There was another iconic Speedmaster featured in the same film: the Seiko Speedmaster “Bishop.” Its nickname also comes from a character in the movie. The watch became famous for its lopsided case. Over the years, Giugiaro designed a string of watches for Seiko, including the Speedmaster LCD, Speedmaster LCD Diving Watch, and Riders’ Chronograph. All have unusual shapes or design details. Although Giugiaro did not revolutionize watch design, these timepieces have become beloved icons among fans.
Roger Tallon for LIP
A third and final designer who was an outsider in the watch industry is Frenchman Roger Tallon. Tallon made a name for himself with several famous product designs. His incredible body of work includes cars for Peugeot, lamps for Erco, furniture for Sentou, projectors for Kodak, and the famous high-speed TGV trains.
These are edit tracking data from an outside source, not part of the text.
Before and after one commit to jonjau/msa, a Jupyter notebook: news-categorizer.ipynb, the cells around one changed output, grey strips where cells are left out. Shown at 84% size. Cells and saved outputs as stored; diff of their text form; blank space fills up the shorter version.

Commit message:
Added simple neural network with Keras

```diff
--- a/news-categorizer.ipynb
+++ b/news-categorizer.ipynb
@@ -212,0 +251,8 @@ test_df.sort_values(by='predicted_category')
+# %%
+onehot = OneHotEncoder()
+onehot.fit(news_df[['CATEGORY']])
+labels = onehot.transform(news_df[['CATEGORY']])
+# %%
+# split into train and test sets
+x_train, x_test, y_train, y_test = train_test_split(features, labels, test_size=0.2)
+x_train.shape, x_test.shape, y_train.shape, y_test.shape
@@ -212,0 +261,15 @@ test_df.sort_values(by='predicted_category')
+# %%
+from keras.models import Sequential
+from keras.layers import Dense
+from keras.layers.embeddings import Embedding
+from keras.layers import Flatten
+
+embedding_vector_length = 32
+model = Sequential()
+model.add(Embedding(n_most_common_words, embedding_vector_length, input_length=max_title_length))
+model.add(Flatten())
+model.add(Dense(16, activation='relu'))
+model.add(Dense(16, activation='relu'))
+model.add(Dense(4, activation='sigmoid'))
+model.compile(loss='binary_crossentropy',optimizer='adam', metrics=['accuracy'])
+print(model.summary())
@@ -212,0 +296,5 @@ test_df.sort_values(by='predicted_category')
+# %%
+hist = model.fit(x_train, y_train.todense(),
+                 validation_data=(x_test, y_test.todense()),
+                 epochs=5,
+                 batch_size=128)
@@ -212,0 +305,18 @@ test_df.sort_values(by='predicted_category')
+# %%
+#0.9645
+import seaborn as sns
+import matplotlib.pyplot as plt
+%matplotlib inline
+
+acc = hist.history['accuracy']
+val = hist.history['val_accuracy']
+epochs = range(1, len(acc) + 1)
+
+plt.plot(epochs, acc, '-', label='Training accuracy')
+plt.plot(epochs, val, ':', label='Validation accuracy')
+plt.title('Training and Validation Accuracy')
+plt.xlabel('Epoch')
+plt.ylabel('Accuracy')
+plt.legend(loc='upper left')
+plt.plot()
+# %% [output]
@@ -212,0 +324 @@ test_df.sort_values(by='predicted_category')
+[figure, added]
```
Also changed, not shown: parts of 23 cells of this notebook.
In the early 1970s, when Tallon’s fame was at its peak, he joined forces with French watch brand LIP to develop several remarkable watch designs.
LIP prides itself on being French in a Swiss-dominated industry, and that’s why they chose to work with a fellow countryman. Tallon’s designs play with asymmetrical shapes and unique round push-pieces integrated into the case. The most famous of them all is the LIP Mach 2000 Chronograph. This extraordinary creation is somewhere between a serious timepiece and a toy watch. Defining features include a black asymmetrical case with colorful gumball-like chronograph push-pieces on the right side. This was a bold statement in an era dominated by the Japanese quartz revolution.
Tallon’s LIP watches were in line with the organic shapes that were dominating other areas of product design at the time. It goes to show that an era’s trends and great watch design don’t always align with one another. Other LIP designs by Tallon include the Frigo and the TV, both of which are much more conventional. Nevertheless, they were still inspired by the design language of the 1970s, meaning they are more daring than most other watches from the era.
Generally speaking, watch design is seldom as bold as other design disciplines. That being said, we also have to acknowledge that a lot has changed over the last two decades. Independent brands like MB&F, Urwerk, and HYT have put design at the forefront of their brands, and they are all widely celebrated for it. They all are proof that a lot more is possible in an industry that tends to look to the past for design inspiration. Of course, that is what has made many of the iconic timepieces we know and love. To answer our initial question: No, not every good designer makes a good watch designer, but sometimes, great designers can design great watches!